R v Vassell, 2022 ONCJ 415

Mr. Vassell entered a guilty plea to the charge of wilfully causing unnecessary suffering to an animal, his 17-week-old puppy. Mr. Vassell picked up the puppy by his muzzle, repeatedly struck him, then slammed him against the wall in a baseball motion. He then continued to slap and punch him. The puppy suffered significant injuries, a profoundly swollen neck, a hemorrhage in his eyes, and required a total hip replacement. The probability of recovery to normal function remains unlikely.

The Crown seeks a 9-to-12-month custodial sentence, a prohibition order, and restitution in the amount of $1,817.60. The defence submits that a six-month conditional sentence is the appropriate sentence, or in the alternative, a 90-day intermittent jail sentence.

The aggravating factors are that Mr. Vassell was in a position of trust to the puppy and the severity of the injuries.
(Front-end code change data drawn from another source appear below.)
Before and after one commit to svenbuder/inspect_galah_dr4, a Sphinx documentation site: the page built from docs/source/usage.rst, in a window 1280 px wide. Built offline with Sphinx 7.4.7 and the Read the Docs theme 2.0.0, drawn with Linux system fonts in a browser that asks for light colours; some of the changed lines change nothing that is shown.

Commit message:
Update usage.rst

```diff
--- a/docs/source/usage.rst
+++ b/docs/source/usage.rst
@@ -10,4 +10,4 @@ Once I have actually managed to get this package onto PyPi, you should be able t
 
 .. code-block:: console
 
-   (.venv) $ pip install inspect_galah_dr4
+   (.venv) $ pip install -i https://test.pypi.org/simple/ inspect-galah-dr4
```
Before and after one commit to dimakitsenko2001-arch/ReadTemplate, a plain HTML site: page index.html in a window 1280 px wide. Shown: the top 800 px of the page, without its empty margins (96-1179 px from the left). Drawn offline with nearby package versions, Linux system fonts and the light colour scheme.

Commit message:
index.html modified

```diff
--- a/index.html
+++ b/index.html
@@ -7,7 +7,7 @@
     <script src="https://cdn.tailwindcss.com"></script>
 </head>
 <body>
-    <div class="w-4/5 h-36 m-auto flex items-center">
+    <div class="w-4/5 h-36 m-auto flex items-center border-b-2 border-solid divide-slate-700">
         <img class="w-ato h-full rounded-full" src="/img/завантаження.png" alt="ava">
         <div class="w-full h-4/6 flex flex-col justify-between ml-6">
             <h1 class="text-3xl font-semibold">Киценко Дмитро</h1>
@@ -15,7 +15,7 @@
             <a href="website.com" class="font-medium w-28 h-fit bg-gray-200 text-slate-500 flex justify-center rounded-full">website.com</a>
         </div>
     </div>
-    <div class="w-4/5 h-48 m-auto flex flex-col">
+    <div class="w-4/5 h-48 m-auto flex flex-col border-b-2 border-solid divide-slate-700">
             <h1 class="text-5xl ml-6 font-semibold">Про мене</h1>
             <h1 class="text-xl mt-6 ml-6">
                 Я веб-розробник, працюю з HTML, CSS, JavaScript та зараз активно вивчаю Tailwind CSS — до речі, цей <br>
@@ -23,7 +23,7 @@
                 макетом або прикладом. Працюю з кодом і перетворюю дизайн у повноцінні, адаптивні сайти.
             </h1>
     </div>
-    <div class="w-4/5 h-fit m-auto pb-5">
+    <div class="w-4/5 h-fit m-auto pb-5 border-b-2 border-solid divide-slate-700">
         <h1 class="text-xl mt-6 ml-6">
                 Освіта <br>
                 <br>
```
It was found to be mitigating that Mr. Vassell entered a guilty plea, does not have a criminal record, and that the behaviour is completely out of character based on character letters from friends and family.

The judge referenced similarities to R v Chen in the sentencing decision:

I find that the facts of this case most closely resemble the facts of the case of R. v. Chen, C-H-E-N, of the Alberta Court of Appeal in 2021. That defendant was also a first offender who had entered a guilty plea to the offence.  The court found that a conditional sentence was not appropriate given the brutal and prolonged attack and the moral blameworthiness of the defendant.  The court stated that animals are at the mercy of those who are expected to care for them and, unlike some other victims, are incapable of communicating their suffering.  The court found that sentences for animal cruelty must reflect these realities and the primary focus must be on deterrence and denunciation.

I find myself coming to the same conclusions.  I find that a conditional sentence is inappropriate in the circumstances of this case, which involved an unexplained, prolonged, and brutal attack on a 17-week-old puppy who sustained serious injuries.

After evaluating the possible sentences with respect to section 718 of the Criminal Code, the judge determined that given Mr. Vassell’s clean record and the potential financial consequences for his family during the ongoing pandemic, serving the sentence in the community would not endanger the safety of the community and would still be in line with denunciation and deterrence.

Mr. Vassell was sentenced to an intermittent sentence of 90 days, probation for 18 months, conditions when not in prison, a 10-year animal prohibition order and a restitution order of $1,817.60 to be paid to the Windsor/Essex Humane Society.